* What you will do *
Only the lines holding "setUnicodeValue" are wanted here; copy each from the listing.
━━━━━ Recorded information
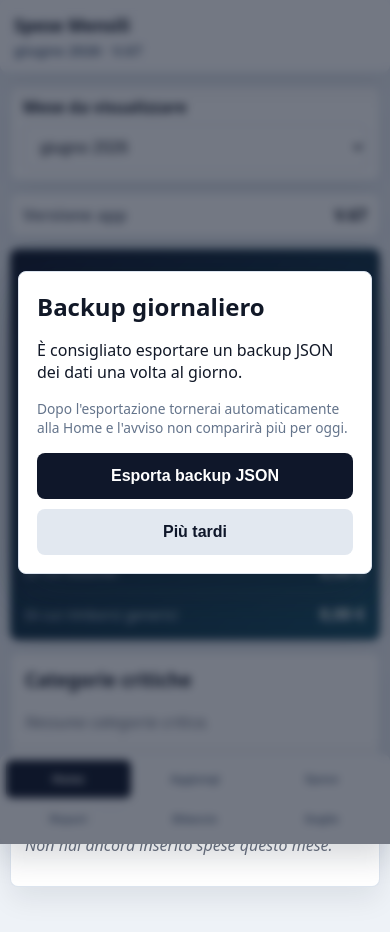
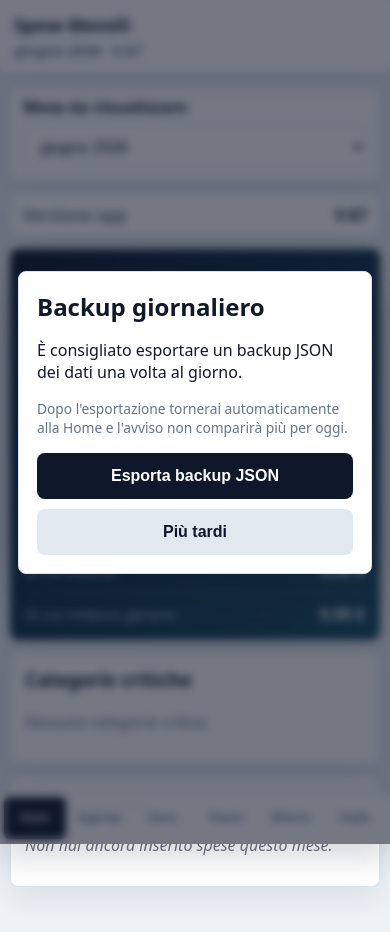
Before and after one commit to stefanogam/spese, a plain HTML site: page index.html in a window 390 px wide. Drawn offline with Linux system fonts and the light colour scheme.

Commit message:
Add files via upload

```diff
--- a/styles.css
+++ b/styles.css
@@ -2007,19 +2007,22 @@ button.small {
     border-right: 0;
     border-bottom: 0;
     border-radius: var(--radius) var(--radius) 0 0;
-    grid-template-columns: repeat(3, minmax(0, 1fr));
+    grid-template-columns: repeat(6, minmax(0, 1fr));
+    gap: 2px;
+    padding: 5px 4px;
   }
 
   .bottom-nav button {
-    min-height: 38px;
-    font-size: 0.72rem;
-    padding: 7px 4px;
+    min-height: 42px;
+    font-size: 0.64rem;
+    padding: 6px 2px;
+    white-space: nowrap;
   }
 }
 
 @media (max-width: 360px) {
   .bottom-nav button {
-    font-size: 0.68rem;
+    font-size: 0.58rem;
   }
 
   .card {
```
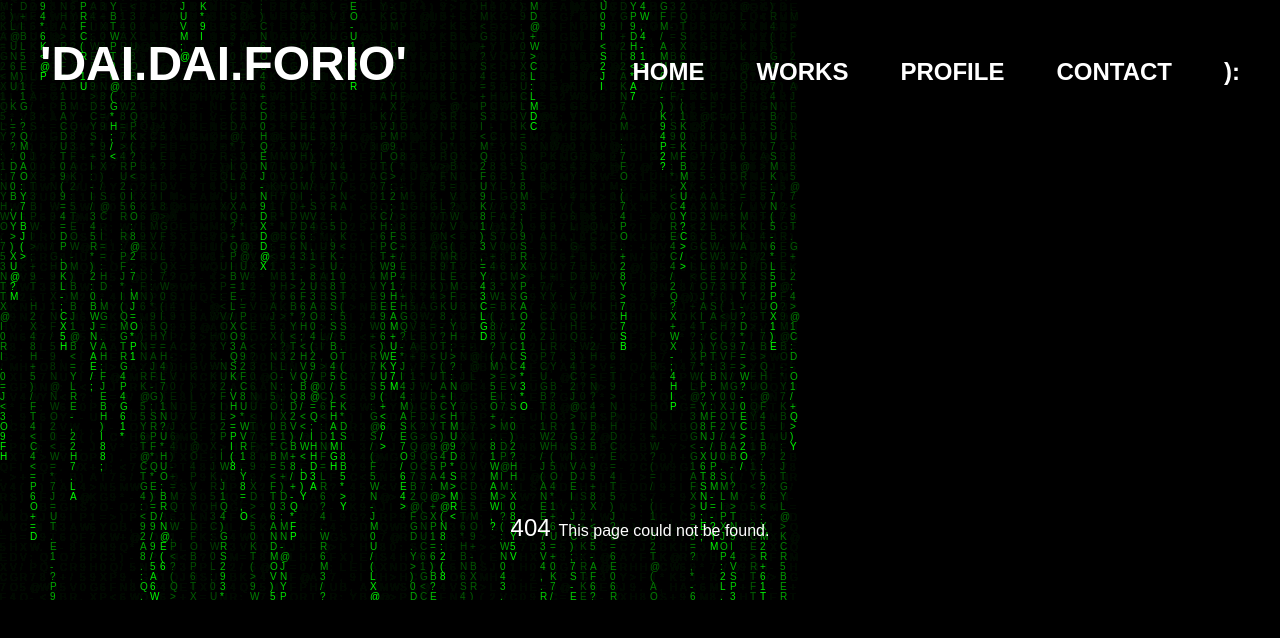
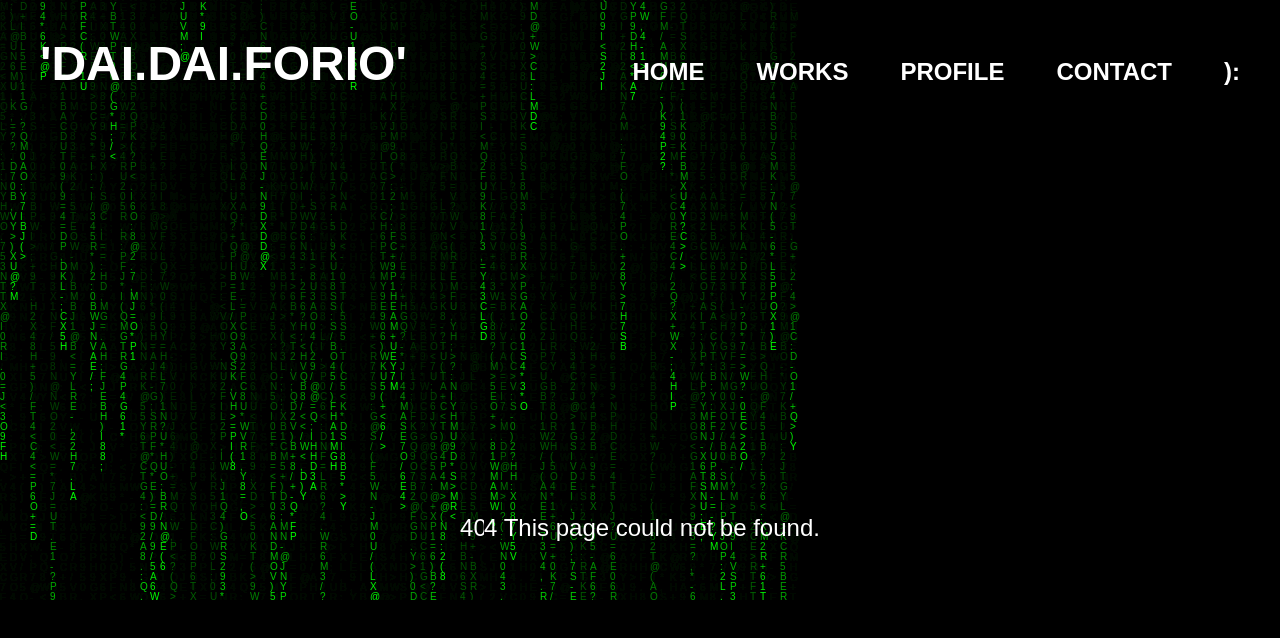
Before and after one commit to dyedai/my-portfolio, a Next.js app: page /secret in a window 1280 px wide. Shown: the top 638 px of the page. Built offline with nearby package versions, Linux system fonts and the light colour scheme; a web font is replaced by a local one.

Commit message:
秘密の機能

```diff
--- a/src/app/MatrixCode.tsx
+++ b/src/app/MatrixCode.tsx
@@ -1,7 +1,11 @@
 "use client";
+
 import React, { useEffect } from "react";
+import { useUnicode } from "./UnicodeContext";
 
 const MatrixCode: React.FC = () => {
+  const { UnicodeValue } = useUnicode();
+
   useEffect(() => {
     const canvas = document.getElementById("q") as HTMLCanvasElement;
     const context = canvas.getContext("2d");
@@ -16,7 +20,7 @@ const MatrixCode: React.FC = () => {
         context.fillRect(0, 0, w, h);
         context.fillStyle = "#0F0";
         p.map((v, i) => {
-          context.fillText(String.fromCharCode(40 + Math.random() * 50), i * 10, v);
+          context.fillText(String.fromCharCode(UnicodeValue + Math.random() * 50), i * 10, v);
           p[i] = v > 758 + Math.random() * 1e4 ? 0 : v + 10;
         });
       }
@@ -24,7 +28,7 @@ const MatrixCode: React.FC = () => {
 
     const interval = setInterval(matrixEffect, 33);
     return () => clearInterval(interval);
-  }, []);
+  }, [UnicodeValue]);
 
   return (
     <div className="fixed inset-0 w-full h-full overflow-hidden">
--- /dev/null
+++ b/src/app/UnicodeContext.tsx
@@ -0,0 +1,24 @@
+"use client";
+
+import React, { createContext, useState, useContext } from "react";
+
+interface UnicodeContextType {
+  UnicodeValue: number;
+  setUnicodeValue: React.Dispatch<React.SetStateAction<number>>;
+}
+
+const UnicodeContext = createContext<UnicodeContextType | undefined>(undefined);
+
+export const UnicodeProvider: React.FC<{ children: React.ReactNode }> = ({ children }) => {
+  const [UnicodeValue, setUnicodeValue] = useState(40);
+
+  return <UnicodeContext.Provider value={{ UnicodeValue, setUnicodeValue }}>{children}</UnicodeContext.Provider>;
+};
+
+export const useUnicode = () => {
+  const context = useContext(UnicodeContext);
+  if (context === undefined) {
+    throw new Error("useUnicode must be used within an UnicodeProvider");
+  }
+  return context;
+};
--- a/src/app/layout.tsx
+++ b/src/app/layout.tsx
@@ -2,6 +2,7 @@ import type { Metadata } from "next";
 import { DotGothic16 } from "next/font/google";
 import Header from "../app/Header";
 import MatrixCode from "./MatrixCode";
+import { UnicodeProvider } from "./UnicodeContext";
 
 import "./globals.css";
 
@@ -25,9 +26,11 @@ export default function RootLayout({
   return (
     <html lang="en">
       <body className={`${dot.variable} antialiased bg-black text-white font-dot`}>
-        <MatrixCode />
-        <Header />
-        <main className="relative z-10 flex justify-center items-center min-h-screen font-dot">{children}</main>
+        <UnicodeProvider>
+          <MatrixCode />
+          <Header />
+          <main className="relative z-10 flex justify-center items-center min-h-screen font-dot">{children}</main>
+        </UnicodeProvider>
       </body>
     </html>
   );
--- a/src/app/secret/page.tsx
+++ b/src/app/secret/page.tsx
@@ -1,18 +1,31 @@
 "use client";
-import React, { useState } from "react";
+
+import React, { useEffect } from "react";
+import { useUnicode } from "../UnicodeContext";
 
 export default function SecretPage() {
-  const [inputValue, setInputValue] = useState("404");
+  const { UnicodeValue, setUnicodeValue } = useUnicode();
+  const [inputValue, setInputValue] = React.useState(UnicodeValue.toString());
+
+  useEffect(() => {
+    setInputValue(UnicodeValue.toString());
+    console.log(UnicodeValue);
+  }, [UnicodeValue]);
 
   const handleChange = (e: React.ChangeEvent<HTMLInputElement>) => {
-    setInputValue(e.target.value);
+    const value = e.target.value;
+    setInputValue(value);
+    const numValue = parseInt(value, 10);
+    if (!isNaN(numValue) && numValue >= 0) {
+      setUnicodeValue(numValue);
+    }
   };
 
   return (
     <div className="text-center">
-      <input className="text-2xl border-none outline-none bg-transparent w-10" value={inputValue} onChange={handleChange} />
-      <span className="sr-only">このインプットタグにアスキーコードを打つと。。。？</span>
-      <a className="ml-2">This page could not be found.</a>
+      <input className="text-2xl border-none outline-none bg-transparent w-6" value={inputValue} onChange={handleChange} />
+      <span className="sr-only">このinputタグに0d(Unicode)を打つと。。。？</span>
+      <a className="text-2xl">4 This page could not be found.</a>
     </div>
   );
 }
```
━━━━━━━━━━
* Problem solution *
+  setUnicodeValue: React.Dispatch<React.SetStateAction<number>>;
+  const [UnicodeValue, setUnicodeValue] = useState(40);
+  return <UnicodeContext.Provider value={{ UnicodeValue, setUnicodeValue }}>{children}</UnicodeContext.Provider>;
+  const { UnicodeValue, setUnicodeValue } = useUnicode();
+      setUnicodeValue(numValue);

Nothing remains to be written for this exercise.